YOUR GOAL: If a line in the entries contains the word "width", list it.

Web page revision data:

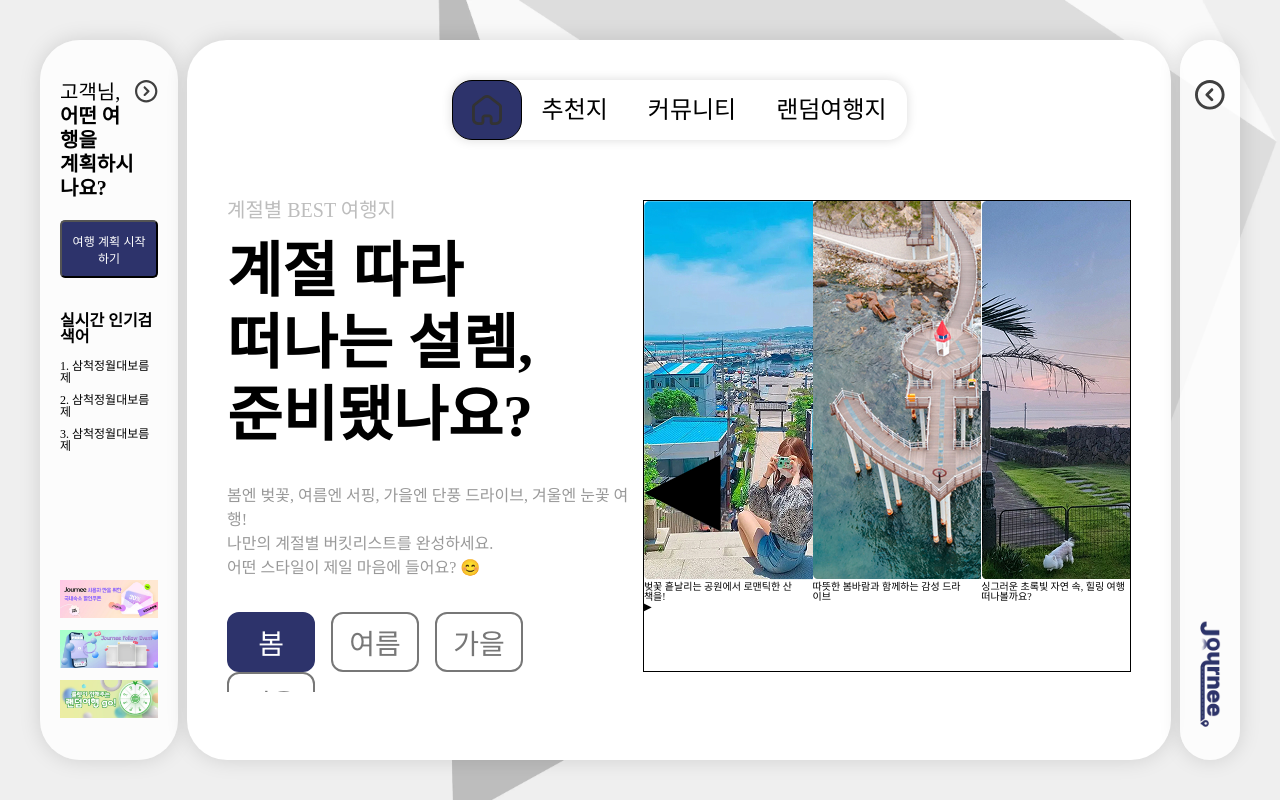
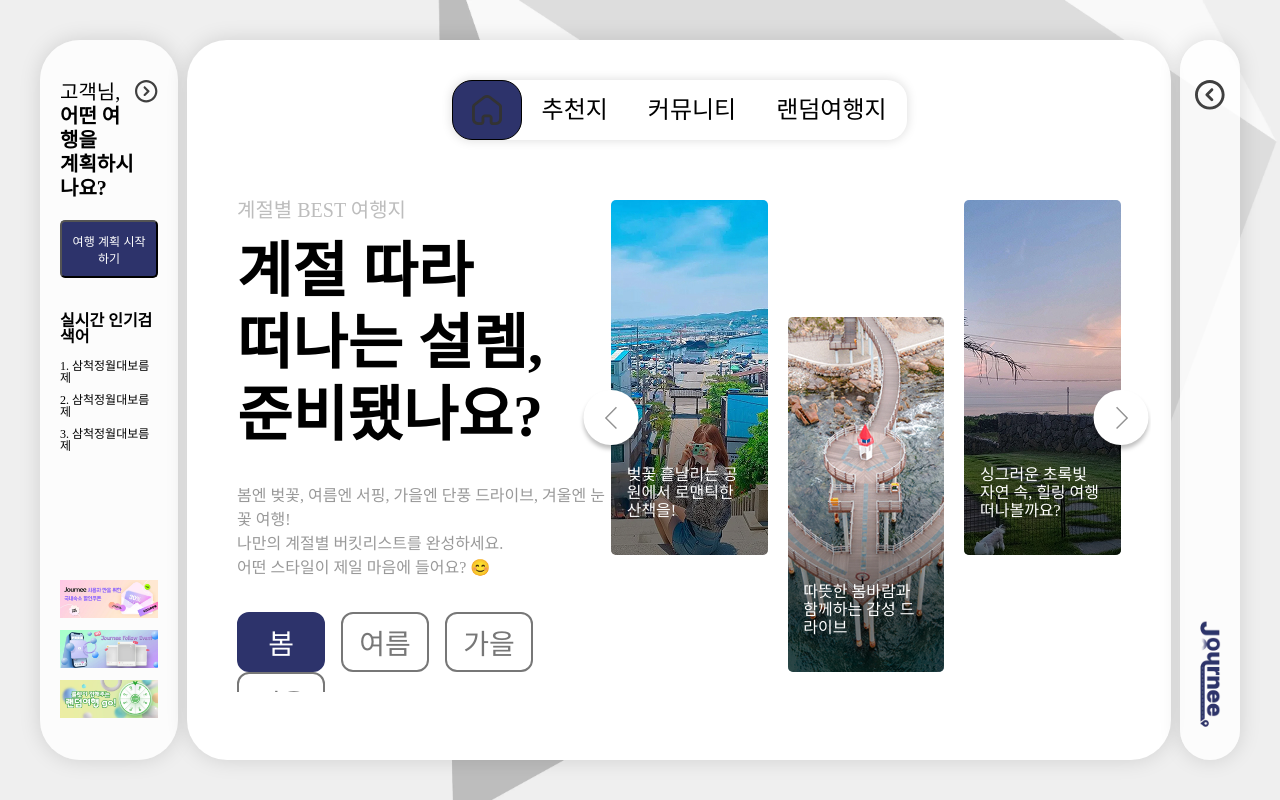
Before and after one commit to ShiftLeftt/travelProduct, a React (Create React App) app in the folder travel/: page /seasons in a window 1280 px wide. Built offline with nearby package versions, Linux system fonts and the light colour scheme.

Commit message:
추천지 수정

```diff
--- a/travel/package.json
+++ b/travel/package.json
@@ -7,6 +7,7 @@
     "lucide-react": "^0.476.0",
     "react": "^19.0.0",
     "react-dom": "^19.0.0",
+    "react-icons": "^5.5.0",
     "react-router-dom": "^7.2.0",
     "react-scripts": "^5.0.1",
     "swiper": "^11.2.5"
--- a/travel/src/App.js
+++ b/travel/src/App.js
@@ -5,7 +5,7 @@ import Community from "./pages/community/community";
 import Random from "./pages/random/random";
 import TravelPlan from "./pages/main/TravelPlan";
 import UserLogin from "./pages/main/UserLogin";
-import Main from "./pages/main/main";
+import Main from "./pages/main/Main";
 import styles from "./app.module.css";
 import './styles/common.css';
 // import './styles/fonts.css'
--- a/travel/src/pages/seasons/seasons.js
+++ b/travel/src/pages/seasons/seasons.js
@@ -1,15 +1,28 @@
 import React from 'react';
+import { useState, useRef, useEffect } from 'react';
+import { Swiper, SwiperSlide } from 'swiper/react';
+import { Navigation, Autoplay } from "swiper/modules";
+import { TfiAngleLeft, TfiAngleRight } from "react-icons/tfi";
+import SwiperCore from 'swiper';
+import "swiper/css";
+import "swiper/css/navigation";
 import style from "./seasons.module.css";
-import { useState } from 'react';
-import { Swiper, SwiperSlide } from 'swiper/react';
-import "swiper/css";
+
+
+SwiperCore.use([Navigation]);
 
 const Seasons = () => {
 
     const [activeSeasons, setActiveSeasons] = useState("봄");
+    const prevRef = useRef(null);
+    const nextRef = useRef(null);
+    const swiperRef = useRef(null);
 
     const Seasons = {
         봄 : [
+            { img : 'spring01', text : '벚꽃 흩날리는 공원에서 로맨틱한 산책을!'},
+            { img : 'spring02', text : '따뜻한 봄바람과 함께하는 감성 드라이브'},
+            { img : 'spring03', text : '싱그러운 초록빛 자연 속, 힐링 여행 떠나볼까요?'},
             { img : 'spring01', text : '벚꽃 흩날리는 공원에서 로맨틱한 산책을!'},
             { img : 'spring02', text : '따뜻한 봄바람과 함께하는 감성 드라이브'},
             { img : 'spring03', text : '싱그러운 초록빛 자연 속, 힐링 여행 떠나볼까요?'}
@@ -17,9 +30,15 @@ const Seasons = () => {
         여름 : [
             { img : 'summer01', text : '서핑과 함께하는 짜릿한 여름, 바다로 떠나자!'},
             { img : 'summer02', text : '계곡 물놀이 & 캠핑! 자연 속에서 시원한 여름 나기'},
+            { img : 'summer03', text : '무더위를 날려버릴 여름밤 불꽃놀이, 놓치지 마세요!'},
+            { img : 'summer01', text : '서핑과 함께하는 짜릿한 여름, 바다로 떠나자!'},
+            { img : 'summer02', text : '계곡 물놀이 & 캠핑! 자연 속에서 시원한 여름 나기'},
             { img : 'summer03', text : '무더위를 날려버릴 여름밤 불꽃놀이, 놓치지 마세요!'}
         ],
         가을 : [
+            { img : 'fall01', text : '단풍 물든 산길, 가을 감성 가득한 등산 여행!'},
+            { img : 'fall02', text : '가을에 즐기기 좋은 공주 알밤축제, 고소한 가을의 맛!'},
+            { img : 'fall03', text : '낙엽이 춤추는 가을 호숫가에서 감성 피크닉'},
             { img : 'fall01', text : '단풍 물든 산길, 가을 감성 가득한 등산 여행!'},
             { img : 'fall02', text : '가을에 즐기기 좋은 공주 알밤축제, 고소한 가을의 맛!'},
             { img : 'fall03', text : '낙엽이 춤추는 가을 호숫가에서 감성 피크닉'}
@@ -27,9 +46,21 @@ const Seasons = () => {
         겨울 : [
             { img : 'winter01', text : '새하얀 눈꽃 세상! 겨울왕국 같은 설경 여행'},
             { img : 'winter02', text : '따뜻한 온천과 함께하는 힐링 겨울 여행'},
+            { img : 'winter03', text : '크리스마스 마켓에서 로맨틱한 겨울 감성 즐기기'},
+            { img : 'winter01', text : '새하얀 눈꽃 세상! 겨울왕국 같은 설경 여행'},
+            { img : 'winter02', text : '따뜻한 온천과 함께하는 힐링 겨울 여행'},
             { img : 'winter03', text : '크리스마스 마켓에서 로맨틱한 겨울 감성 즐기기'}
         ]
     }
+
+    useEffect(() => {
+        if (swiperRef.current && swiperRef.current.swiper) {
+            swiperRef.current.swiper.params.navigation.prevEl = prevRef.current;
+            swiperRef.current.swiper.params.navigation.nextEl = nextRef.current;
+            swiperRef.current.swiper.navigation.init();
+            swiperRef.current.swiper.navigation.update();
+        }
+    }, [activeSeasons]);
 
     return (
         <div className={style.seasonsContainer}>
@@ -50,16 +81,17 @@ const Seasons = () => {
                 </div>
             </div>
             <div className={style.slideContainer}>
-                <Swiper spaceBetween={20} slidesPerView={3} loop={true} autoplay={{delay: 3000}} navigation={{ prevEl: '.prevBtn', nextEl: '.nextBtn' }}>
+                <Swiper ref={swiperRef} spaceBetween={20} slidesPerView={3} loop={true} navigation={{prevEl: prevRef.current, nextEl: nextRef.current}} modules={[Navigation]} className={style.swiperContainer}>
                     {Seasons[activeSeasons].map((slide, index) => (
                         <SwiperSlide key={index} className={style.slideItem}>
                             <img src={`/img/${slide.img}.jpg`} alt={activeSeasons} className={style.slideImage} />
+                            <div className={style.slideTextBack}></div>
                             <div className={style.slideText}>{slide.text}</div>
                         </SwiperSlide>
                     ))}
                 </Swiper>
-                <div className={`${style.prevBtn} swiper-button-prev`}>◀</div>
-                <div className={`${style.nextBtn} swiper-button-next`}>▶</div>
+                <div ref={prevRef} className={`${style.prevBtn} swiper-button-prev`}><TfiAngleLeft /></div>
+                <div ref={nextRef} className={`${style.nextBtn} swiper-button-next`}><TfiAngleRight /></div>
             </div>
         </div>
     )}
--- a/travel/src/pages/seasons/seasons.module.css
+++ b/travel/src/pages/seasons/seasons.module.css
@@ -1,5 +1,5 @@
-.textContainer{
-
+.seasonsContainer{
+  padding: 0 1rem;
 }
 
 .textContainer span{
@@ -22,10 +22,6 @@
   margin: 3.2rem 0;
 }
 
-.tapContainner{
-
-}
-
 .tapContainner button{
   border: 2px solid var(--silver-black);
   background-color: var(--white);
@@ -45,11 +41,6 @@
   color: var(--white);
 }
 
-.slideContainer{
-  border: 1px solid #000;
-  width: 54%;
-}
-
 .seasonsContainer{
   width: 100%;
   height: 100%;
@@ -59,12 +50,70 @@
 
 .slideContainer{
   position: relative;
+  width: 57.7%;
+  height: 100%;
+  display: flex;
+}
+
+.slideItem:nth-child(odd){
+  align-self: flex-start;
+}
+
+.slideItem:nth-child(even){
+  align-self: flex-end;
+}
+
+.slideItem{
+  position: relative;
+  width: 31.6%;
+  height: 75.3%;
+  display: flex;
+  justify-content: center;
+  align-items: center;
+  overflow: hidden;
+  border-radius: .5rem;
+}
+
+.slideTextBack{
+  width: 100%;
+  height: 57%;
+  position: absolute;
+  bottom: 0;
+  left: 0;
+  background: linear-gradient(179.84deg, rgba(210, 210, 210, 0.005) 2.42%, rgba(0, 0, 0, 0.5) 65.76%);
+}
+
+.slideText{
+  position: absolute;
+  width: 80%;
+  bottom: 3.5rem;
+  left: 50%;
+  line-height: 1.8rem;
+  transform: translateX(-50%);
+  font-size: var(--font-16);
+  color: var(--white);
+}
+
+.prevBtn, .nextBtn{
+  position: absolute;
+  top: 45%;
+  font-size: var(--font-24);
+  cursor: pointer;
+  color: #929292;
+  z-index: 100;
+  width: 5.5rem;
+  height: 5.5rem;
+  border-radius: var(--radius-round);
+  background-color: var(--white);
+  box-shadow: 0px 4px 4px rgba(0, 0, 0, 0.25);
 }
 
 .prevBtn{
-  position: absolute;
-  top: 50%;
   left: 0;
-  font-size: 100px;
-  z-index: 100;
+  transform: translateX(-50%);
 }
+
+.nextBtn{
+  right: 0;
+  transform: translateX(50%);
+}
--- a/travel/src/styles/common.css
+++ b/travel/src/styles/common.css
@@ -101,3 +101,16 @@ body{
 .main_mainContainer__I3MA1 header a.active{
   color: #fff;
 }
+
+.swiper-button-next:after, .swiper-rtl .swiper-button-prev:after{
+  content: unset;
+}
+
+.swiper-button-prev:after, .swiper-rtl .swiper-button-next:after{
+  content: unset;
+}
+
+.swiper-button-prev svg, .swiper-button-next svg{
+  width: unset;
+  height: unset;
+}
```
Also changed, not shown: 2 other files (tests, documents, lock files or other folders).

SOLUTION TO THIS PROBLEM:
-  width: 54%;
   width: 100%;
+  width: 57.7%;
+  width: 31.6%;
+  width: 100%;
+  width: 80%;
+  width: 5.5rem;
+  width: unset;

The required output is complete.